— Task directions —
In the entries that follow, find each line with the word "unweighted" and copy it.
[[ Extracted data, beginning ]]
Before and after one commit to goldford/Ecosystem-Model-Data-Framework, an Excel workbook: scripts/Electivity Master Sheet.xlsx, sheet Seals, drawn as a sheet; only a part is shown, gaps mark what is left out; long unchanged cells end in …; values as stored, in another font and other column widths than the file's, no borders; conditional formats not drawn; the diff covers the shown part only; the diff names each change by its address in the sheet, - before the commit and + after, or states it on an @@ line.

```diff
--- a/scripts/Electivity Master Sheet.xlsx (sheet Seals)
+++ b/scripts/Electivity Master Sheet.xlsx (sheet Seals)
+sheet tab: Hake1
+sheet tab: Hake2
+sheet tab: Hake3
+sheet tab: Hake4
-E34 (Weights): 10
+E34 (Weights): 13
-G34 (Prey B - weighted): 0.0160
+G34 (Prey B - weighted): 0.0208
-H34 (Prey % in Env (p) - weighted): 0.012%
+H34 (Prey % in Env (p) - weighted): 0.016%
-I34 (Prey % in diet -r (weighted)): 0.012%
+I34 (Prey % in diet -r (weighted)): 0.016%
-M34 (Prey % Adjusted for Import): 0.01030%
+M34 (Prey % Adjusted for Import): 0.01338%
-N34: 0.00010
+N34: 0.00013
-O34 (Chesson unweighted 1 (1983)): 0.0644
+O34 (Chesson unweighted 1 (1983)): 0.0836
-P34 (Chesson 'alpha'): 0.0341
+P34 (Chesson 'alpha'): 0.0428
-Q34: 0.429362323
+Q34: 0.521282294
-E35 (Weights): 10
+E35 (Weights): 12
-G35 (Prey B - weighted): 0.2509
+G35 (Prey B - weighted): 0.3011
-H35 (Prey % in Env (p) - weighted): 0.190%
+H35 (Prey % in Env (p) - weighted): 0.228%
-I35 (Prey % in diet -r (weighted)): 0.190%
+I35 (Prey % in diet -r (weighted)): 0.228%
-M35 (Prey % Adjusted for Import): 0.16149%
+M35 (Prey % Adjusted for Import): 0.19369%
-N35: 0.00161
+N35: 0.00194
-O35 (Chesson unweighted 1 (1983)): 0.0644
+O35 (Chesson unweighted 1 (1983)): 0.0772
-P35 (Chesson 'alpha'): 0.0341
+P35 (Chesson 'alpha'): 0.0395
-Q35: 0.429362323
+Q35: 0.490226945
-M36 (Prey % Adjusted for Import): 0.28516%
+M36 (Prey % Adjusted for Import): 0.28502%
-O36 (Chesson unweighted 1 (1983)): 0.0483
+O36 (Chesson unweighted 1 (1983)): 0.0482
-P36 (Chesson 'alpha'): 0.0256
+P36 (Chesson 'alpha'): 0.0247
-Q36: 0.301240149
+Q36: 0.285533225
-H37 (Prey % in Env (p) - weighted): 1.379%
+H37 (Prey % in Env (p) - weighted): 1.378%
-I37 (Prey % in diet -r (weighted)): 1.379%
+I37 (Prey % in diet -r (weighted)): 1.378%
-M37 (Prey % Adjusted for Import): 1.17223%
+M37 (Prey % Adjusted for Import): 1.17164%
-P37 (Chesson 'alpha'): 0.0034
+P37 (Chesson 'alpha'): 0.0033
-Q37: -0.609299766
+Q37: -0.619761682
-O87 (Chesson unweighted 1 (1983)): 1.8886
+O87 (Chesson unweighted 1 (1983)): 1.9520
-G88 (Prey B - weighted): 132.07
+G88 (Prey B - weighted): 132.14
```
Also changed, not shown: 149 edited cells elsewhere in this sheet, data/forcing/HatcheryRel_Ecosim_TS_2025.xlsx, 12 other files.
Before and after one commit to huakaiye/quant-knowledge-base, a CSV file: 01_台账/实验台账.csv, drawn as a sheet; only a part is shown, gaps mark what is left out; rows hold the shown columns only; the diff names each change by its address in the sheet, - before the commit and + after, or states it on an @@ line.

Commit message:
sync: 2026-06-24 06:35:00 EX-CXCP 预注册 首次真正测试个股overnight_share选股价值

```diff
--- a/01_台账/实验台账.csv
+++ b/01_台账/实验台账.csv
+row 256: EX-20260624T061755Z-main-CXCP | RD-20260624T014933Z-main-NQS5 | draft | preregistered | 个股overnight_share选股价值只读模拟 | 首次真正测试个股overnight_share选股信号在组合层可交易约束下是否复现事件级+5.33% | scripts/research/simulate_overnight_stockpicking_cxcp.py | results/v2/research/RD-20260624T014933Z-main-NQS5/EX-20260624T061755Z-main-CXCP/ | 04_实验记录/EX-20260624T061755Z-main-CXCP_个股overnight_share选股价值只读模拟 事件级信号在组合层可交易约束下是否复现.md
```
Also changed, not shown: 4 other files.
[[ Extracted data, end ]]
— Task response —
-O34 (Chesson unweighted 1 (1983)): 0.0644
+O34 (Chesson unweighted 1 (1983)): 0.0836
-O35 (Chesson unweighted 1 (1983)): 0.0644
+O35 (Chesson unweighted 1 (1983)): 0.0772
-O36 (Chesson unweighted 1 (1983)): 0.0483
+O36 (Chesson unweighted 1 (1983)): 0.0482
-O87 (Chesson unweighted 1 (1983)): 1.8886
+O87 (Chesson unweighted 1 (1983)): 1.9520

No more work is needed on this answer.